With only one opportunity each year to get the entire network of operators together to understand the company’s vision, NEXT offers three educational formats. The Common Ground area is similar to a main stage or general-session environment, and Fleming said that it’s where the big talks from Chick-fil-A’s C-level executives and outside speakers occur. However, the program aims to avoid what Fleming calls the “sitting and getting” approach to education.
“When we designed the environment, we were striving to avoid having people sit for six hours in a big auditorium,” Fleming said. “We want them to have conversations about the future of the company.”
Those conversations begin in Labs, which are designed like breakout sessions and run an average of 45 minutes long, and they continue in Garages — the most non-corporate element at the corporate event. “We thought about the analogy where the garage is the room in your house where things aren’t perfect,” Fleming said. “It’s okay to get messy.”

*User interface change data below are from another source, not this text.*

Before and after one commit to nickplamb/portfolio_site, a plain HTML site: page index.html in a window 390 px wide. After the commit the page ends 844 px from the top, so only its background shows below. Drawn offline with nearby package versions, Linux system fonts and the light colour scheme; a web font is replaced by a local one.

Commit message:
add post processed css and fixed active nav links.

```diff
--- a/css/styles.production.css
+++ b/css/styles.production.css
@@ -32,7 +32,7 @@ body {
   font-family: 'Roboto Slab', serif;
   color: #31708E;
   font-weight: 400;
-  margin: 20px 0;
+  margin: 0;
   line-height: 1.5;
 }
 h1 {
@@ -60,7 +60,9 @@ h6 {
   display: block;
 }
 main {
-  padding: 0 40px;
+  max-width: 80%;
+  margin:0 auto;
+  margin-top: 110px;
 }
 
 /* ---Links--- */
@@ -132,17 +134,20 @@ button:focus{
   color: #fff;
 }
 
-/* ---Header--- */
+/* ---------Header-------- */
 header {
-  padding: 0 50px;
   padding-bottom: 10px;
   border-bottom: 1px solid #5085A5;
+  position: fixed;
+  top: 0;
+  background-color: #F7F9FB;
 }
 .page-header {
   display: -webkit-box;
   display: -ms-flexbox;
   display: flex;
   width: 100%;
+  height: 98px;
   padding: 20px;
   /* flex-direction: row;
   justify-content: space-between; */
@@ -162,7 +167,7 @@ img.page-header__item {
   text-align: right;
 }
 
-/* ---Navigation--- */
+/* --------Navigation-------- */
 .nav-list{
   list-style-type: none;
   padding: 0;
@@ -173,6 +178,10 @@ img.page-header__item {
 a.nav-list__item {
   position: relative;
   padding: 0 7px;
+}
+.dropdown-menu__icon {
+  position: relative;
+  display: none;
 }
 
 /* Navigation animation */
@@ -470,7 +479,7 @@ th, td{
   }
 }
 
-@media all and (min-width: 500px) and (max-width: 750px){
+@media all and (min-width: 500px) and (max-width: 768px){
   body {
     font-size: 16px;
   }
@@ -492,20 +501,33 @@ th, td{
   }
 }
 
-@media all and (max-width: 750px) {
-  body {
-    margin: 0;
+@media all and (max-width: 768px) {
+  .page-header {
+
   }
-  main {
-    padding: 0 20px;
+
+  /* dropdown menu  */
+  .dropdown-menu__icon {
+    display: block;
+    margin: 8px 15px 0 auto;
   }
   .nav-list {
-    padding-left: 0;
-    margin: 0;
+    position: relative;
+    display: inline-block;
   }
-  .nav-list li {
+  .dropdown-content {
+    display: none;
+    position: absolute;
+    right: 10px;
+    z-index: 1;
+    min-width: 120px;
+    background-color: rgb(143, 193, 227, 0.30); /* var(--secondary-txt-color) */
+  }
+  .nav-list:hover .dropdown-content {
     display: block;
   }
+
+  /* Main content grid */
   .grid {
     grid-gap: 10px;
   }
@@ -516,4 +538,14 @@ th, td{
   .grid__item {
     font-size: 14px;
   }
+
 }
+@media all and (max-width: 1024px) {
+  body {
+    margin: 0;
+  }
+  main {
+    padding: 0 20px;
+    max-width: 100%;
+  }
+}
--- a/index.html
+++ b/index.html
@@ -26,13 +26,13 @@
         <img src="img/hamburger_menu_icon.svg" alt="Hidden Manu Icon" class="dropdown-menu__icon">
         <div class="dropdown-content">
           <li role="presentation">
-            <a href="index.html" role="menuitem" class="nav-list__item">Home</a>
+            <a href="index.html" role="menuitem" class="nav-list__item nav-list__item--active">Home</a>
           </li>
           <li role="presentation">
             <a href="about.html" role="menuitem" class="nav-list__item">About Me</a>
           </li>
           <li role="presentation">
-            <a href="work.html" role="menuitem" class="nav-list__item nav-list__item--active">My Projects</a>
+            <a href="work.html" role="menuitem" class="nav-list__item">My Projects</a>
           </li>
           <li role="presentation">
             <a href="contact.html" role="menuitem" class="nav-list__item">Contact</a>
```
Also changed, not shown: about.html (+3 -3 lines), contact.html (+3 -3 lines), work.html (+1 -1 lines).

There are two Garage sections — the Now Garage and the Future Garage. The environment is comparable to an exhibit area, with the distinction being that some offerings in the Future Garage are speculative and may never actually be produced. “The Now Garage includes anything that might arrive in the next 12 months, such as new uniforms or new menu items,” Fleming said. “But the Future Garage is where attendees know that there are ideas that may never come to fruition. The company wants feedback, and they want attendees to be part of the work in the garage.”
Attendee feedback has made it clear that the mix of personal inspiration and professional education at the event is a winning formula. Eighty percent of last year’s participants indicated that they will make a change in their businesses or their lives because of NEXT.
The 2019 edition of the event will focus on engagement, both internally and externally, a nod to the chain’s aim to get operators to connect with team members and guests on more than a transactional level. “It’s never just about the new nuggets coming to the menu,” Fleming said. “The event is very much balanced with Chick-fil-A’s aim to help the whole person.”
David McMillin is an associate editor at Convene.
Spreading Its Wings
As Chick-fil-A expands, the chain has added many operators outside of the Southeast, where it was founded. In 2019, the first non-U.S. location will open its doors in Toronto. As the Chick-fil-A network continues to grow, the company’s NEXT conference will need to adapt to meet a different set of needs, said Prophet’s Mike Fleming.
“The needs are more diverse now than they were just a few years ago. They have longer-tenured operators, and they have operators from areas where the brand is less established. They don’t all need the same lessons, so the content strategy will need to be more flexible.”